Beverage stocks are good choices in a shaky market. Coca-Cola's strategy could make the stock really pop.
(Money Magazine) -- Shares of beverage companies have always ranked high among the market's safe havens in uncertain times. Even when consumer incomes are stretched thin, sales of beer and soda don't suffer much.
Analysts currently recommend both Coca-Cola and PepsiCo, not only as defensive choices but also because they look attractively priced. PepsiCo has long been a top pick. What's more surprising is that Coca-Cola looks like a buy for the first time in a decade.
Coca-Cola (Charts, Fortune 500) may well be the best brand name in the world. In the 1980s and early 1990s, CEO Roberto Goizueta built an international expansion strategy around that central brand. PepsiCo (Charts, Fortune 500) had earlier diversified into snack foods like Fritos and Lay's potato chips and focused more on domestic sales.
At first it looked as if Coke's strategy would be more successful, and the stock's price/earnings ratio topped 40, an awfully high number. But Coke's approach had its limits, while Pepsi just kept on selling chips.
The result: the P/E of Coke stock steadily deflated, while PepsiCo shares marched on to more and more success.
Fighting flat sales
Coke was also hurt by Goizueta's sudden death in 1997. His successors seemed unable to find another approach that would prepare Coca-Cola for the 21st century. In 2004, however, Neville Isdell took over as CEO and swiftly began diversifying the company's beverage lines.
Today, Coca-Cola sells more than 400 brands in 200 countries. The strategy has greatly improved Coke's competitive position, but the share price doesn't reflect that. Coke stock currently trades at less than 19 times earnings, slightly below Pepsi's P/E. The irony is that PepsiCo may now have the bigger problems.
The industry faces two challenges in the coming decade. The first is slower domestic growth. In both 2005 and 2006, sales by volume in the United States declined slightly, after years of growth averaging 3 percent annually.
The second challenge is that greater concerns about obesity, diabetes and general diet have focused attention on the potentially negative health effects of highly sweetened sodas, as well as salty and fried snack foods.
More bubbly markets
There are three ways Coke and Pepsi can maintain superior growth. The first is to expand internationally where sales of soda are still growing, especially in Brazil, China and Russia. By this measure, Coke is far better positioned. Last year it got 66 percent of its sales overseas, while Pepsi managed only 37 percent.
A second approach is to play to health concerns by introducing carbonated beverages with little or no sugar. Coke has scored a big hit with Coke Zero, launched in 2005. The soda contains no sugar and less than one calorie yet tastes more like the original Coke than other diet versions do. So far, it's a great success, with volume growth in the double digits.
The third strategy is to expand into noncarbonated beverages, which both companies have done.
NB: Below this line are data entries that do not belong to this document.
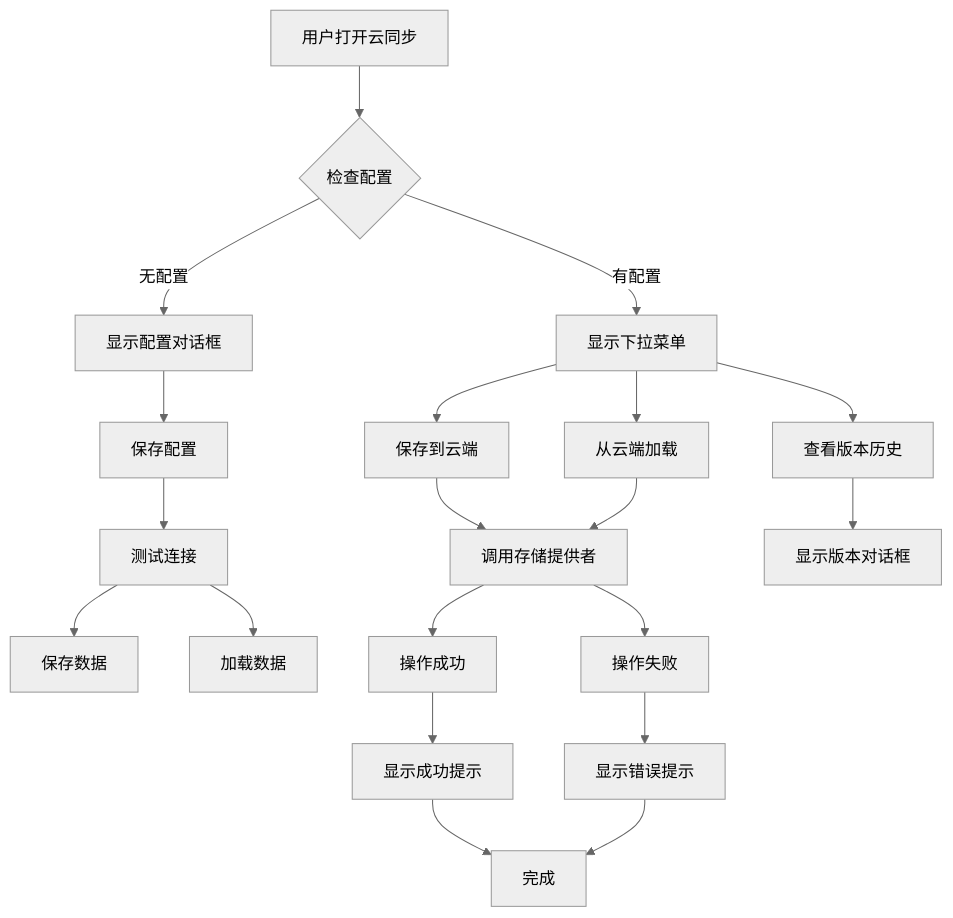
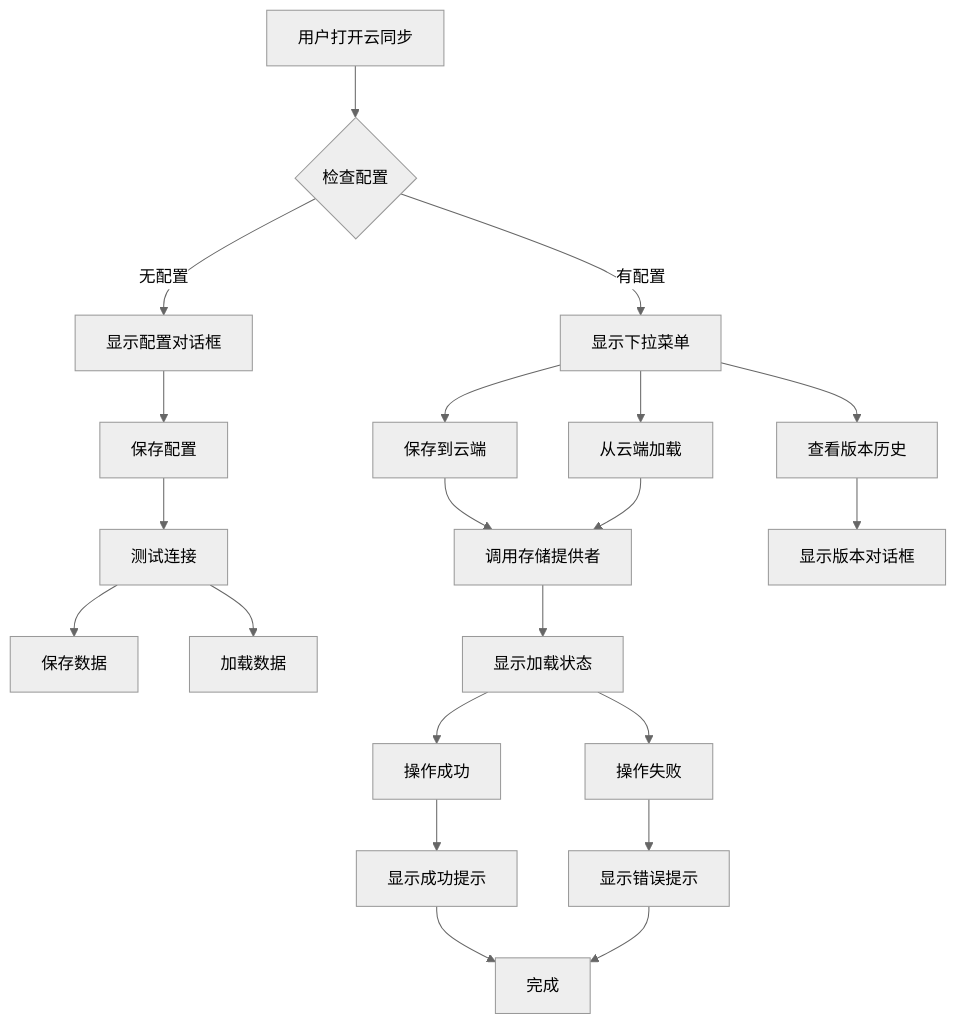
The fifth of 9 diagrams in .qoder/repowiki/zh/content/用户指南/数据管理/云同步集成.md (steveyu2/formula-mapper), drawn with Mermaid (neutral theme) before and after one commit. The commit also changed other lines of this file and 7 other files, not shown here.

````diff
--- a/.qoder/repowiki/zh/content/用户指南/数据管理/云同步集成.md
+++ b/.qoder/repowiki/zh/content/用户指南/数据管理/云同步集成.md
@@ -222,22 +241,23 @@
 ```mermaid
 flowchart TD
 Start[用户打开云同步] --> CheckConfig{检查配置}
 CheckConfig --> |无配置| ShowModal[显示配置对话框]
 CheckConfig --> |有配置| ShowDropdown[显示下拉菜单]
 ShowModal --> SaveConfig[保存配置]
 SaveConfig --> TestConnection[测试连接]
 TestConnection --> SaveData[保存数据]
 TestConnection --> LoadData[加载数据]
 ShowDropdown --> SaveToCloud[保存到云端]
 ShowDropdown --> LoadFromCloud[从云端加载]
 ShowDropdown --> ViewVersions[查看版本历史]
 SaveToCloud --> ProviderCall[调用存储提供者]
 LoadFromCloud --> ProviderCall
 ViewVersions --> VersionModal[显示版本对话框]
-ProviderCall --> Success[操作成功]
-ProviderCall --> Error[操作失败]
+ProviderCall --> LoadingState[显示加载状态]
+LoadingState --> Success[操作成功]
+LoadingState --> Error[操作失败]
 Success --> Toast[显示成功提示]
 Error --> ToastError[显示错误提示]
 Toast --> End[完成]
 ToastError --> End
 ```
````
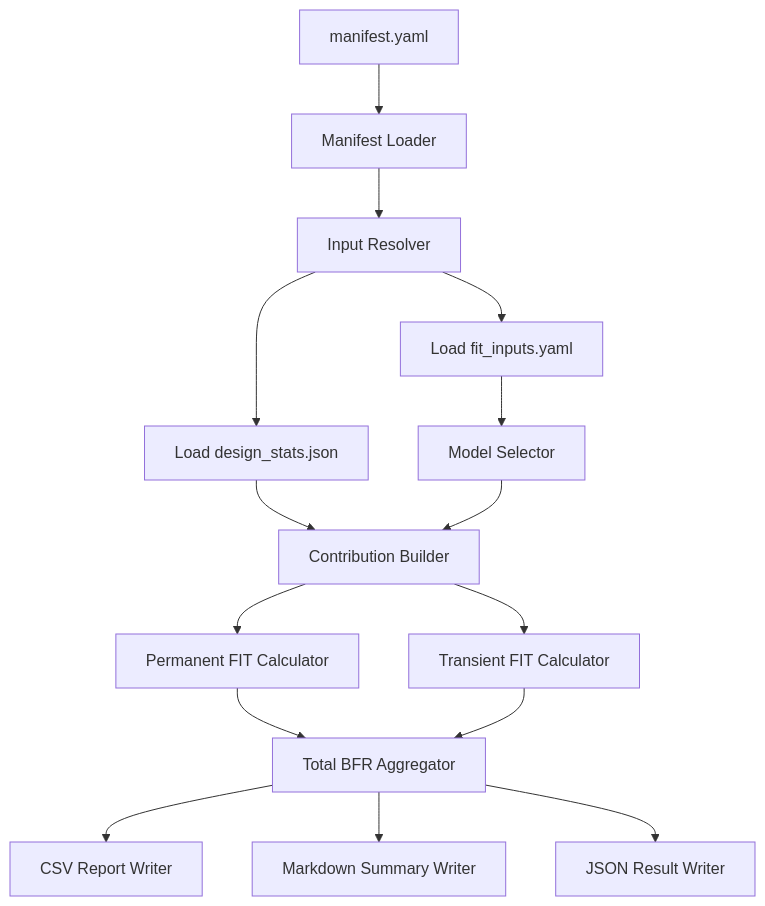
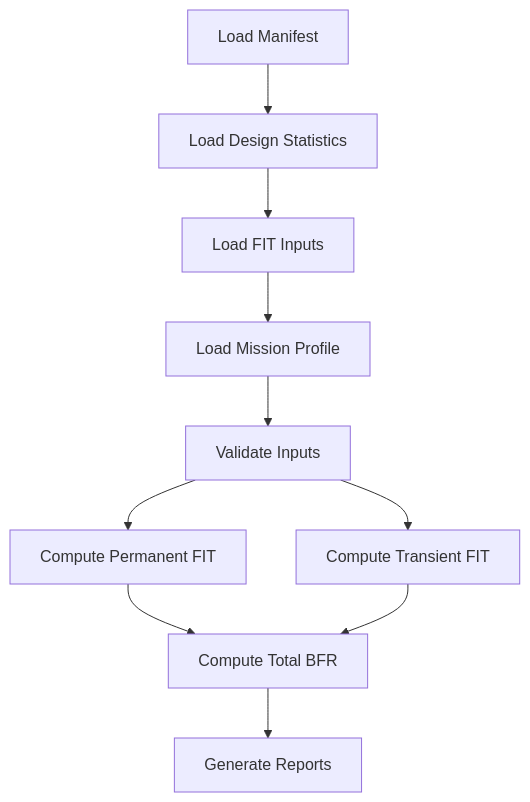
Before and after one commit to qiqixixi1001/automotive-safeic-practice: diagram 12 of 14 in articles/03_automotive_safeic_practice_d03_github_en_generic.md, drawn with Mermaid. The commit also changed other lines of this file, not shown here.

````diff
--- a/articles/03_automotive_safeic_practice_d03_github_en_generic.md
+++ b/articles/03_automotive_safeic_practice_d03_github_en_generic.md
@@ -567,17 +959,12 @@
 ```mermaid
 flowchart TD
-    A[manifest.yaml] --> B[Manifest Loader]
-    B --> C[Input Resolver]
-    C --> D[Load design_stats.json]
-    C --> E[Load fit_inputs.yaml]
-    E --> F[Model Selector]
-    D --> G[Contribution Builder]
-    F --> G
-    G --> H[Permanent FIT Calculator]
-    G --> I[Transient FIT Calculator]
-    H --> J[Total BFR Aggregator]
-    I --> J
-    J --> K[CSV Report Writer]
-    J --> L[Markdown Summary Writer]
-    J --> M[JSON Result Writer]
+    A[Load Manifest] --> B[Load Design Statistics]
+    B --> C[Load FIT Inputs]
+    C --> D[Load Mission Profile]
+    D --> E[Validate Inputs]
+    E --> F[Compute Permanent FIT]
+    E --> G[Compute Transient FIT]
+    F --> H[Compute Total BFR]
+    G --> H
+    H --> I[Generate Reports]
 ```
````
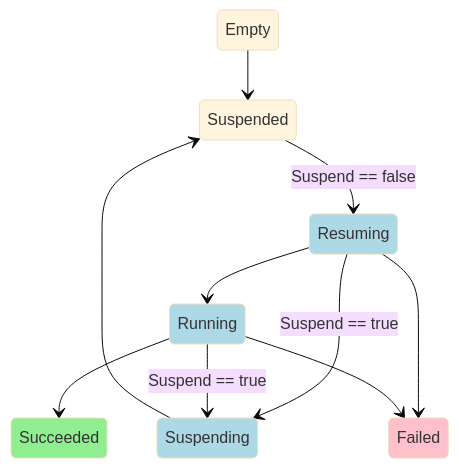
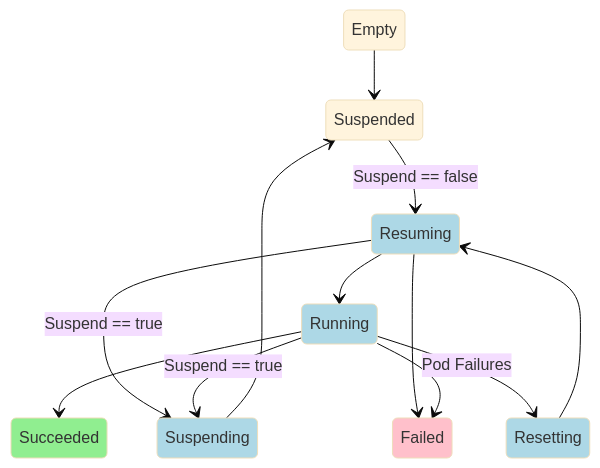
The diagram in docs/state-diagram.md (project-codeflare/appwrapper), drawn with Mermaid (base theme) before and after one commit. The commit also changed 6 other files, not shown here.

````diff
--- a/docs/state-diagram.md
+++ b/docs/state-diagram.md
@@ -19,37 +19,41 @@
 ```mermaid
 stateDiagram-v2
     e : Empty
 
     sd : Suspended
     rs : Resuming
     rn : Running
+    rt : Resetting
     sg : Suspending
     s  : Succeeded
     f  : Failed
 
     %% Happy Path
     e --> sd
     sd --> rs : Suspend == false
     rs --> rn
     rn --> s
 
     %% Requeuing
     rs --> sg : Suspend == true
     rn --> sg : Suspend == true
     sg --> sd
 
     %% Failures
     rs --> f
     rn --> f
+    rn --> rt : Pod Failures
+    rt --> rs
 
     classDef quota fill:lightblue
     class rs quota
     class rn quota
+    class rt quota
     class sg quota
 
     classDef failed fill:pink
     class f failed
 
     classDef succeeded fill:lightgreen
     class s succeeded
 ```
````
Pepsi has Gatorade and Tropicana. Coke has Minute Maid and Dasani bottled water. But Coke is also acquiring a host of specialty brands that appeal to younger, trendier consumers. Most recently Coke bought Fuze, a maker of juices and teas infused with vitamins, and Brazil's Leăo Júnior, a tea bottler.
Why Coke is it
Over the next decade Coke's global reach should give it the edge in the regions that offer the greatest growth. Moreover, Pepsi's success with snack foods may prove harder to maintain as consumers worry more about salt and fats.
None of this means PepsiCo is a bad stock. But its strengths are widely recognized, while Coca-Cola's prospects get little recognition. In fact, analysts still project lackluster earnings growth for Coca-Cola, despite the company's recent successes.
As a result, Coke's shares yield nearly a percentage point more than PepsiCo's and trade at a lower P/E. Either company makes sense as a defensive pick. But I figure that the stock Wall Street is underestimating today is the one you want to own for tomorrow.